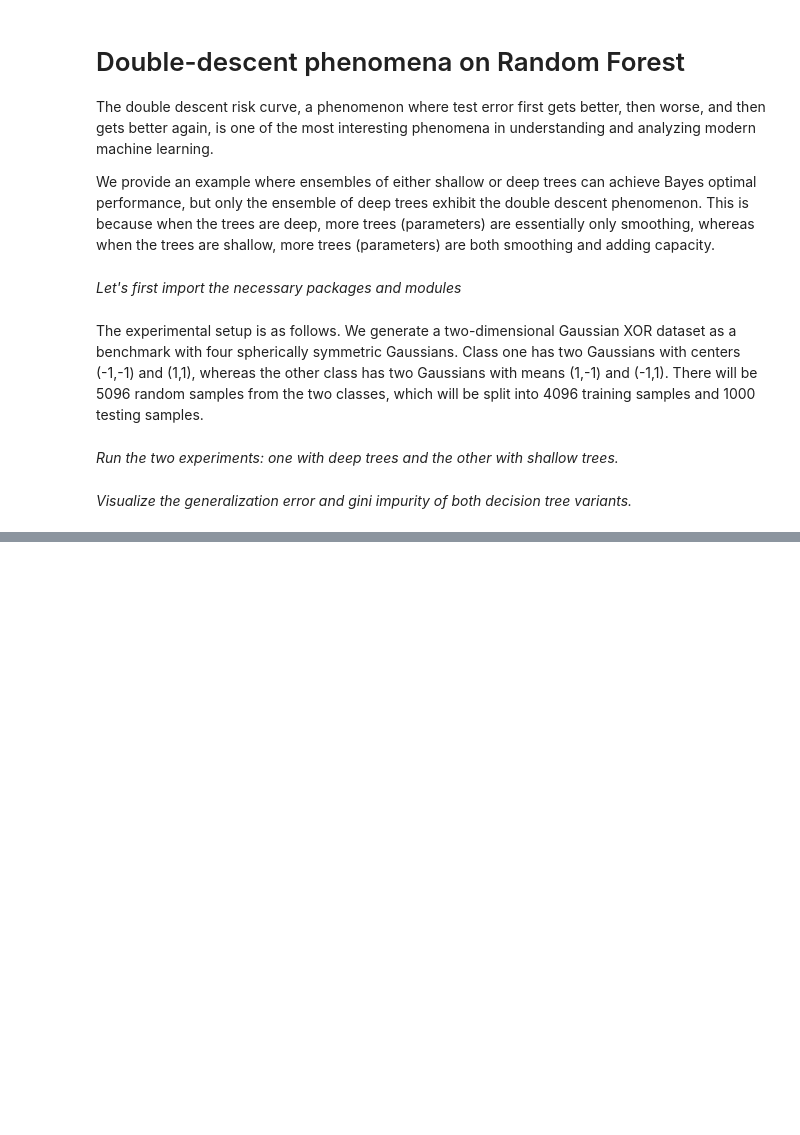
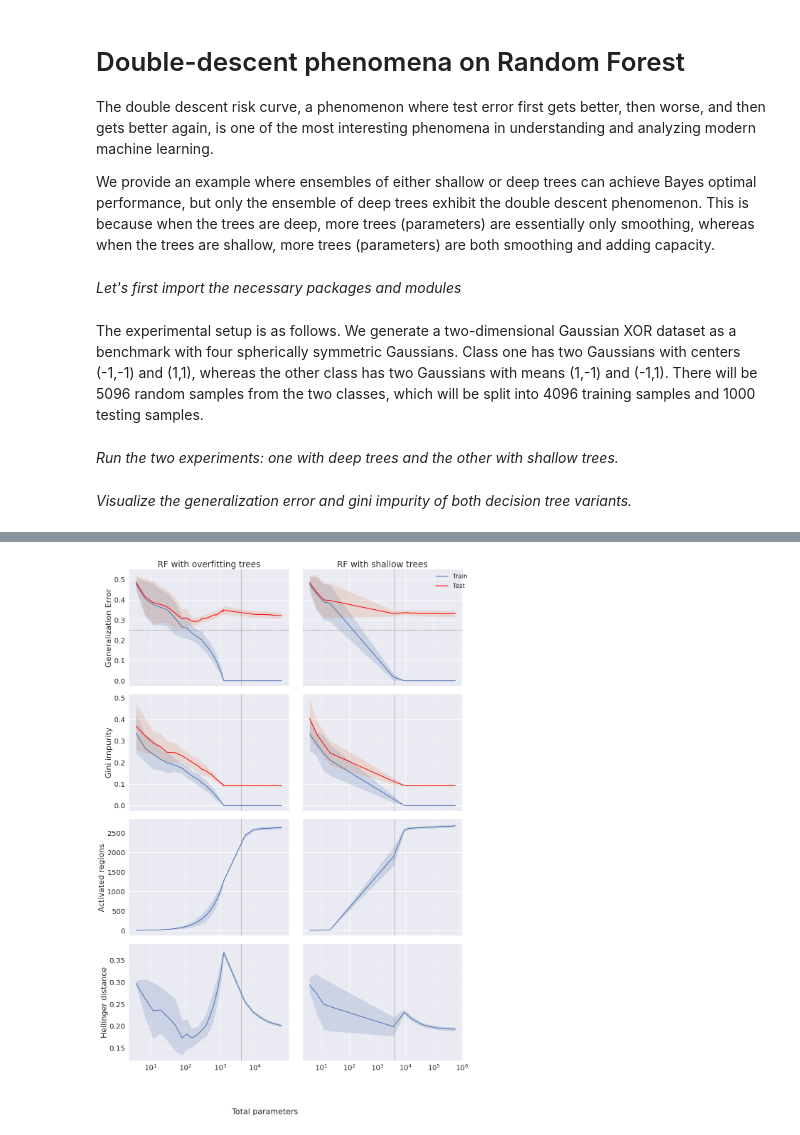
Before and after one commit to neurodata/partition_decode, a Jupyter notebook: notebooks/RF_notebook.ipynb, the cells around one changed output, grey strips where cells are left out. Drawn from its saved outputs; the diff is of its cells as text; code cells hidden in the pictures; blank space fills up the shorter version.

```diff
--- a/notebooks/RF_notebook.ipynb
+++ b/notebooks/RF_notebook.ipynb
@@ -21,9 +16,9 @@ The experimental setup is as follows. We generate a two-dimensional Gaussian XOR
 # %% [markdown]
 *Run the two experiments: one with deep trees and the other with shallow trees.*
 # %%
-iterations = 100  # the number of repetitions of a single run of the algorithm
+n_reps = 1  # the number of repetitions of a single run of the algorithm
 # Run DeepRF
-error_dd = rf_dd_exp(iterations=iterations)
+error_deep = run_df_experiment(max_node=None, n_est=10, n_reps=n_reps, exp_alias="deep")
 # Run ShallowRF
-error_5 = rf_dd_exp(max_node=15, n_est=100, iterations=iterations)
+error_shallow = run_df_experiment(max_node=15, n_est=100, n_reps=n_reps, exp_alias="shallow")
 # np.save('errors.npy', [error_5, error_dd])
@@ -75,2 +25,8 @@ results = [error_dd, error_5]
+# %%
+error_deep = read_df_results(n_reps, exp_alias="deep")
+error_shallow = read_df_results(n_reps, exp_alias="shallow")
+# %%
+results = [error_deep, error_shallow]
+titles = ["RF with overfitting trees", "RF with shallow trees"]
 # %% [markdown]
 *Visualize the generalization error and gini impurity of both decision tree variants.*
@@ -221,0 +33,4 @@ sns.despine();
+# %%
+plot_df_results(results, titles)
+# %% [output]
+[figure, added]
```
Also changed, not shown: parts of 6 cells of this notebook, 11 other files.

■ ■ ■ ■ ■

- _Problem description_:
Scan the listing for the string "iterations", then copy every line where it appears.

- _Your response_:
-iterations = 100  # the number of repetitions of a single run of the algorithm
-error_dd = rf_dd_exp(iterations=iterations)
-error_5 = rf_dd_exp(max_node=15, n_est=100, iterations=iterations)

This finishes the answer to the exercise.